The train company is "exploring options" to boost its bandwidth from 10 Mbps to 25 Mbps, which would make it fast enough to stream videos and download big files.
Turning its back on traditional paper-and-punch tickets, Amtrak has launched a new program which turns tickets into mobile barcodes.
In yet another example of the proliferation of iOS-based devices in our world, Amtrak has decided to issue its train conductors iPhones to be used as electronic ticket scanners.
This week's Ask Maggie explains why Wi-Fi on the go is so frustratingly slow, and delivers some good news about the launch for the Motorola Droid Bionic.
If Amtrak seriously thinks that the inclusion of free Wi-Fi is enough to make people pay for an overpriced train ride that isn't really that much faster, then they're really in more trouble than we all know.
ZDNet's Patrick Houston tests a new Wi-Fi service on Amtrak's Capitol Corridor rail line.

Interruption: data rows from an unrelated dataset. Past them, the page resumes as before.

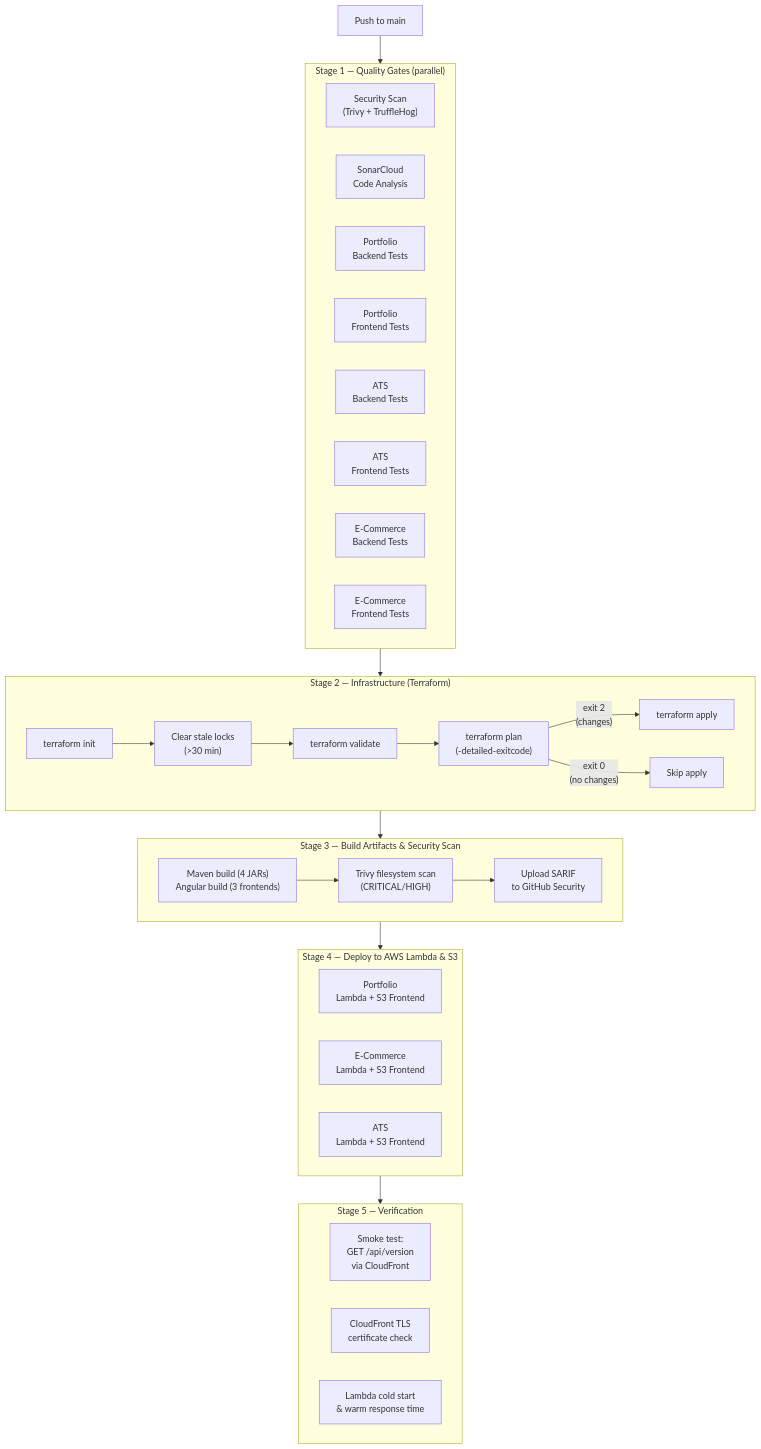
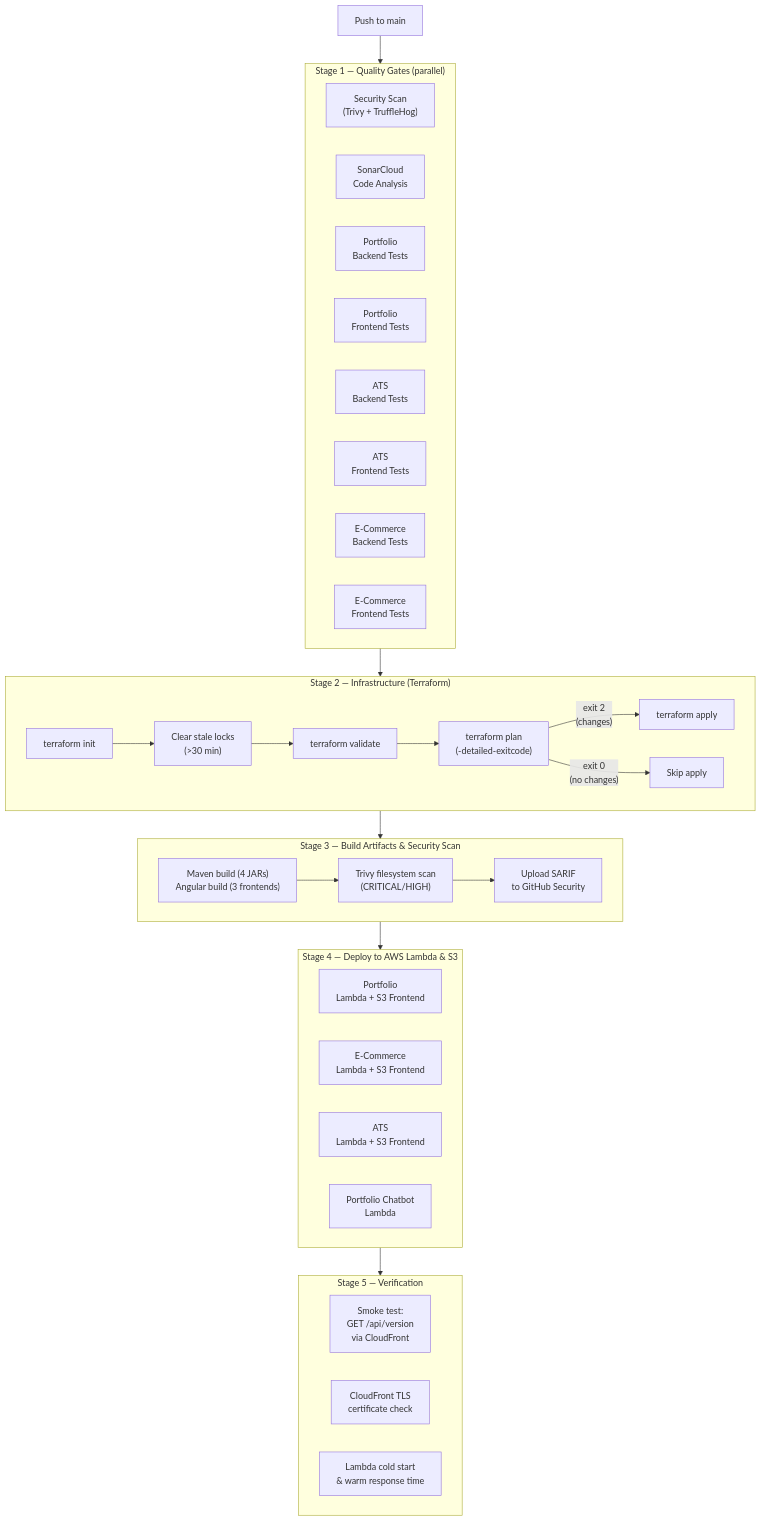
The second of 5 diagrams in portfolio-frontend/public/docs/DEVOPS_INFRASTRUCTURE.md (clark22134/MyPortfolioWebsite), drawn with Mermaid before and after one commit. The commit also changed other lines of this file and 36 other files, not shown here.

````diff
--- a/portfolio-frontend/public/docs/DEVOPS_INFRASTRUCTURE.md
+++ b/portfolio-frontend/public/docs/DEVOPS_INFRASTRUCTURE.md
@@ -67,45 +67,46 @@
 ```mermaid
 graph TD
     Push["Push to main"] --> Gate
 
     subgraph Gate["Stage 1 — Quality Gates (parallel)"]
         Security["Security Scan<br/>(Trivy + TruffleHog)"]
         SQ["SonarCloud<br/>Code Analysis"]
         TB1["Portfolio<br/>Backend Tests"]
         TF1["Portfolio<br/>Frontend Tests"]
         TB2["ATS<br/>Backend Tests"]
         TF2["ATS<br/>Frontend Tests"]
         TB3["E-Commerce<br/>Backend Tests"]
         TF3["E-Commerce<br/>Frontend Tests"]
     end
 
     Gate --> TF["Stage 2 — Terraform"]
     subgraph TF["Stage 2 — Infrastructure (Terraform)"]
         Init["terraform init"] --> Lock["Clear stale locks<br/>(>30 min)"]
         Lock --> Validate["terraform validate"]
         Validate --> Plan["terraform plan<br/>(-detailed-exitcode)"]
         Plan -->|"exit 2<br/>(changes)"| Apply["terraform apply"]
         Plan -->|"exit 0<br/>(no changes)"| Skip["Skip apply"]
     end
 
     TF --> Build["Stage 3 — Build & Scan"]
     subgraph Build["Stage 3 — Build Artifacts & Security Scan"]
         B1["Maven build (4 JARs)<br/>Angular build (3 frontends)"]
         B1 --> Scan["Trivy filesystem scan<br/>(CRITICAL/HIGH)"]
         Scan --> SARIF["Upload SARIF<br/>to GitHub Security"]
     end
 
     Build --> Deploy["Stage 4 — Serverless Deploy (parallel)"]
     subgraph Deploy["Stage 4 — Deploy to AWS Lambda & S3"]
         DP["Portfolio<br/>Lambda + S3 Frontend"]
         DE["E-Commerce<br/>Lambda + S3 Frontend"]
         DA["ATS<br/>Lambda + S3 Frontend"]
+        DC["Portfolio Chatbot<br/>Lambda"]
     end
 
     Deploy --> Verify["Stage 5 — Post-Deploy"]
     subgraph Verify["Stage 5 — Verification"]
         Smoke["Smoke test:<br/>GET /api/version<br/>via CloudFront"]
         TLS["CloudFront TLS<br/>certificate check"]
         Perf["Lambda cold start<br/>& warm response time"]
     end
 ```
````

Passenger rail company offers $100 worth of free booze to passengers buying tickets for some of its luxury lines.
A woman is removed from an Amtrak train and charged with disorderly conduct after she reportedly talks nonstop on her cell phone from Oakland, Calif., to Salem, Ore.
Amtrak doesn't care how much you paid, there's no way you're getting on this train. Plus, CNET's Caroline McCarthy is one of the sexiest geeks alive and Rana Sobhany joins us from Aux Interactive.
A woman flees to Mexico, perhaps in the belief that she won't be caught there. Her confidence reportedly spills over into a tweet. It is misplaced.